    I am not aware of such limits. The runtime is very lightweight. As you said, the performance is bounded by the provider implementation and the underlying store. There are two things though that would slow down, although marginally:

     

    1- Number of nodes in the topology

    2- Number of unresolved conflict

     

    Both of these factors increase the size of the knowledge object that is a representation of the current state of each node. This knowledge objects is passed on to the remote node during sync to enumerate changes. The bigger the object that slower the transfer process. Also with more conflicts, it gets slower to check if a certain change need to be sent or not.

     

    From past experience building windows file system replication engine, these two factors do note cause a noticeable performance downgrade that you would worry about.

     

    Thanks

     

    Wednesday, November 14, 2007 6:44 PM
  • Also, the Sync session breaks up the sync in batches, so the providers have flexibilty in deciding what batch size is optimum for them, so that each batch will have the desired number of changes.

     

    Additionally, Knowledge is a very compact representation of what one endpoint knows about changes in other endpoints. Change enumeration and application deal with only a fixed sized metadata, and the item data is transferred only if needed.
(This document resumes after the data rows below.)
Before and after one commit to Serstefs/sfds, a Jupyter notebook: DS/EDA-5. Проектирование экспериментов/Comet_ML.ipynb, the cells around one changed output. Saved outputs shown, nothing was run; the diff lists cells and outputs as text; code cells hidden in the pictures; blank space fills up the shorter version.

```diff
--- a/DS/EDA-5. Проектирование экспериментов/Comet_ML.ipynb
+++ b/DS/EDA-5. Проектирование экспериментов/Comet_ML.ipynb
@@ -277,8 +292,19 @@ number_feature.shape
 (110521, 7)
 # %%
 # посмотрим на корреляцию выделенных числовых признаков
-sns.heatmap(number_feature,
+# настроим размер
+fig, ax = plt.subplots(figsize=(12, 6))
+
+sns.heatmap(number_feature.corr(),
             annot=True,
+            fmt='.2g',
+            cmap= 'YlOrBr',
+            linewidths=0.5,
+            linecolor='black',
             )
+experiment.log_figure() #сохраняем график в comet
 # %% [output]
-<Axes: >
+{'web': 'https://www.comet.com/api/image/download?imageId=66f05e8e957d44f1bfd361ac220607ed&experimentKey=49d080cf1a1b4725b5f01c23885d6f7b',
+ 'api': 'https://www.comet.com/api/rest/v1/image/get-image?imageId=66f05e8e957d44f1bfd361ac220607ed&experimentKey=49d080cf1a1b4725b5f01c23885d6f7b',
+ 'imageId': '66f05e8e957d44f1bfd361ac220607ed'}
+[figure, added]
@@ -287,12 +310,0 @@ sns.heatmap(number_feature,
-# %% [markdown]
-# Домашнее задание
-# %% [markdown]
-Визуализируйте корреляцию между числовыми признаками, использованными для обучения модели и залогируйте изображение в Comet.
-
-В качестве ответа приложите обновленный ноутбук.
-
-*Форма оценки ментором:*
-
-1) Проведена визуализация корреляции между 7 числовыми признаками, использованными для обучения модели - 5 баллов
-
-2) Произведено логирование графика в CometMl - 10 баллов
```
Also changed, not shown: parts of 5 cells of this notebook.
For example, in a one-way sync if the source and destination endpoints have a conflict, and the destination is choosen as the winner, no data transfer takes place. Also, if a conflict or change is skipped, data will not be transferred.

     

     

    Friday, November 16, 2007 12:43 AM
    Moderator

All replies
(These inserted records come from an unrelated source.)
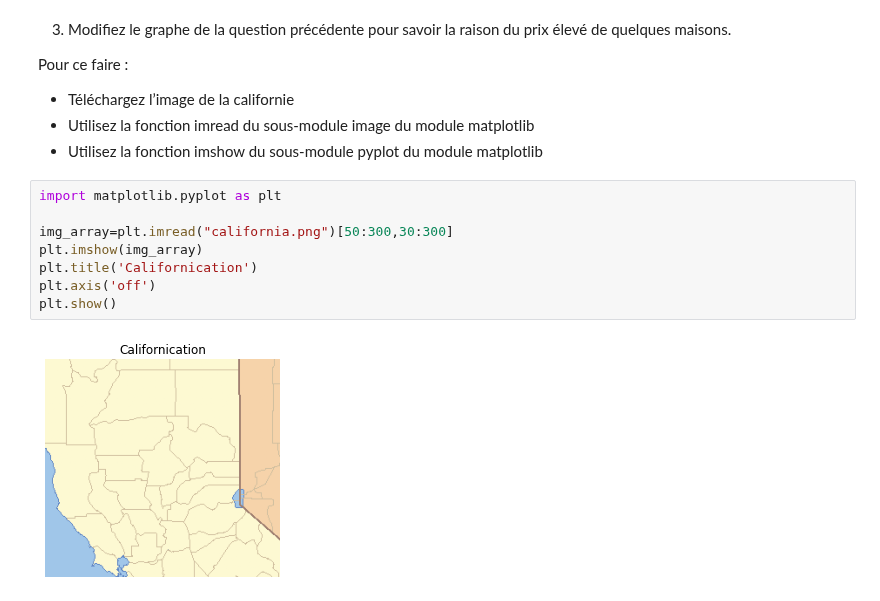
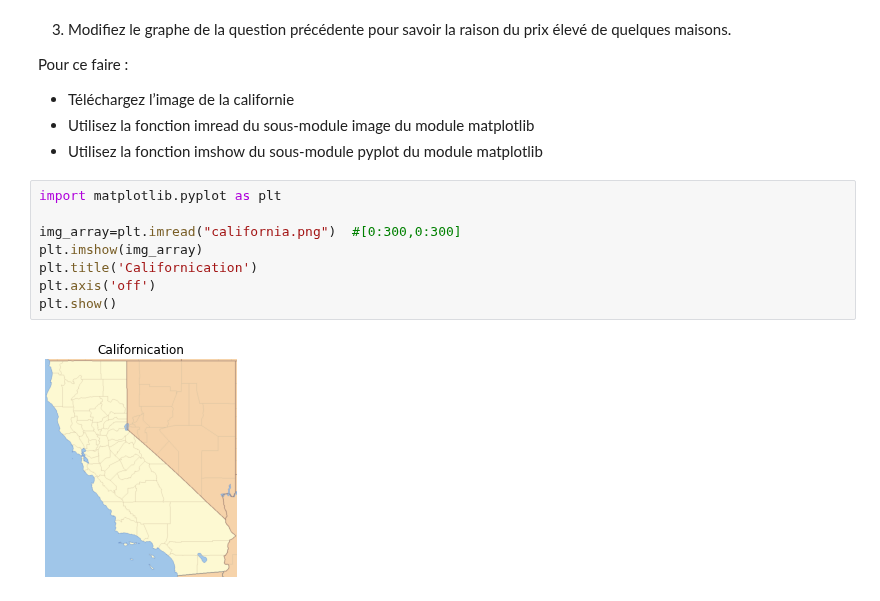
Before and after one commit to IA-Brest/CahierApprentissage, a Jupyter notebook: Python/TP_Arbre/Arbres_decisionnels.ipynb, the cells around one changed output. Saved outputs shown, nothing was run; the diff lists cells and outputs as text.

```diff
--- a/Python/TP_Arbre/Arbres_decisionnels.ipynb
+++ b/Python/TP_Arbre/Arbres_decisionnels.ipynb
@@ -185,10 +189,10 @@ Pour ce faire :
 # %%
 import matplotlib.pyplot as plt
 
-img_array=plt.imread("california.png")[50:300,30:300]
+img_array=plt.imread("california.png")  #[0:300,0:300]
 plt.imshow(img_array)
 plt.title('Californication')
 plt.axis('off')
 plt.show()
 # %% [output]
-[figure, old version]
+[figure, new version]
```
Also changed, not shown: parts of 41 cells of this notebook, 3 other files.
  • Hi Sean,

     

    I am not aware of such limits. The runtime is very lightweight. As you said, the performance is bounded by the provider implementation and the underlying store. There are two things though that would slow down, although marginally:

     

    1- Number of nodes in the topology
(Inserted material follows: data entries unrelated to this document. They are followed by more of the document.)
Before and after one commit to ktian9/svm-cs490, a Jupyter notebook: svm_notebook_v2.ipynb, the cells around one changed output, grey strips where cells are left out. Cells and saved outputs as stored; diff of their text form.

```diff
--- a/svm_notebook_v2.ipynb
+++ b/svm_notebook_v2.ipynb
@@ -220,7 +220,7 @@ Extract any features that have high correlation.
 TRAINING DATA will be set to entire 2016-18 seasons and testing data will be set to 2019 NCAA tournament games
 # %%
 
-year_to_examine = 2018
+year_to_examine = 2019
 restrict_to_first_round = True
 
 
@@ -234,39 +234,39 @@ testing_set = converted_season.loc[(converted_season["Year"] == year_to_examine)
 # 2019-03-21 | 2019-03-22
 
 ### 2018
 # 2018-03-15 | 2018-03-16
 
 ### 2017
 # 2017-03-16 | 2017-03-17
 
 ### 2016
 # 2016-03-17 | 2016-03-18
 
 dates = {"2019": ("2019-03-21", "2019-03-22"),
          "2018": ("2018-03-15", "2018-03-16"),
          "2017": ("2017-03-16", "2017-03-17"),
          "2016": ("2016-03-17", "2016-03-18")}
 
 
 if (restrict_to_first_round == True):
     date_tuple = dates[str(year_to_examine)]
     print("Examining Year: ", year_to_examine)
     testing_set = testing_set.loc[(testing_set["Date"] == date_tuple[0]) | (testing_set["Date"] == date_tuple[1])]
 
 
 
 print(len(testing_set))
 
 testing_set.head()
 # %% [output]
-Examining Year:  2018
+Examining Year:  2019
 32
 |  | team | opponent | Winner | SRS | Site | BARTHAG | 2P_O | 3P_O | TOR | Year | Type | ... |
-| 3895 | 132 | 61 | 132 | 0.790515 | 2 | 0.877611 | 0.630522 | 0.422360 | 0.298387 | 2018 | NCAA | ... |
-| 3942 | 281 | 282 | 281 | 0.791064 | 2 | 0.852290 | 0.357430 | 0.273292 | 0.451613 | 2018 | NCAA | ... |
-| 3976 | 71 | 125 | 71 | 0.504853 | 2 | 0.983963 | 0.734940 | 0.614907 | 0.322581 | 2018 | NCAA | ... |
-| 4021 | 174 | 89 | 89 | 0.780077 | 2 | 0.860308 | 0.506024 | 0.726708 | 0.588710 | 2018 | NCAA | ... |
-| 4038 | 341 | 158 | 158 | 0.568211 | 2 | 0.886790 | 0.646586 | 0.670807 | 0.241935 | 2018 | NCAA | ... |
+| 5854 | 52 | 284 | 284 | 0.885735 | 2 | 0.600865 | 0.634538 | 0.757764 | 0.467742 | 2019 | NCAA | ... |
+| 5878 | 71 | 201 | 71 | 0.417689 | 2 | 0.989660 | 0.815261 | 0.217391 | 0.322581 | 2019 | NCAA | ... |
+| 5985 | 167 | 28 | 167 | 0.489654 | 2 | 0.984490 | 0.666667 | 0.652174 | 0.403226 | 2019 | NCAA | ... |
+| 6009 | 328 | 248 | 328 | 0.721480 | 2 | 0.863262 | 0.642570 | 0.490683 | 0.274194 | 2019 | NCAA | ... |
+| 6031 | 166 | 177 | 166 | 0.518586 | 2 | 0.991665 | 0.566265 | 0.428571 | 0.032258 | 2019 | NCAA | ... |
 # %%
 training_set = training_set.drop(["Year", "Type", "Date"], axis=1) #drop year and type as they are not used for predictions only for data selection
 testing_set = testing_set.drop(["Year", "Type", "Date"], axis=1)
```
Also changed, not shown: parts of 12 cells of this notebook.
    2- Number of unresolved conflict

     

    Both of these factors increase the size of the knowledge object that is a representation of the current state of each node. This knowledge objects is passed on to the remote node during sync to enumerate changes. The bigger the object that slower the transfer process. Also with more conflicts, it gets slower to check if a certain change need to be sent or not.

     

    From past experience building windows file system replication engine, these two factors do note cause a noticeable performance downgrade that you would worry about.

     

    Thanks

     

    Wednesday, November 14, 2007 6:44 PM
  • Also, the Sync session breaks up the sync in batches, so the providers have flexibilty in deciding what batch size is optimum for them, so that each batch will have the desired number of changes.

     

    Additionally, Knowledge is a very compact representation of what one endpoint knows about changes in other endpoints. Change enumeration and application deal with only a fixed sized metadata, and the item data is transferred only if needed. For example, in a one-way sync if the source and destination endpoints have a conflict, and the destination is choosen as the winner, no data transfer takes place. Also, if a conflict or change is skipped, data will not be transferred.

     

     

    Friday, November 16, 2007 12:43 AM
    Moderator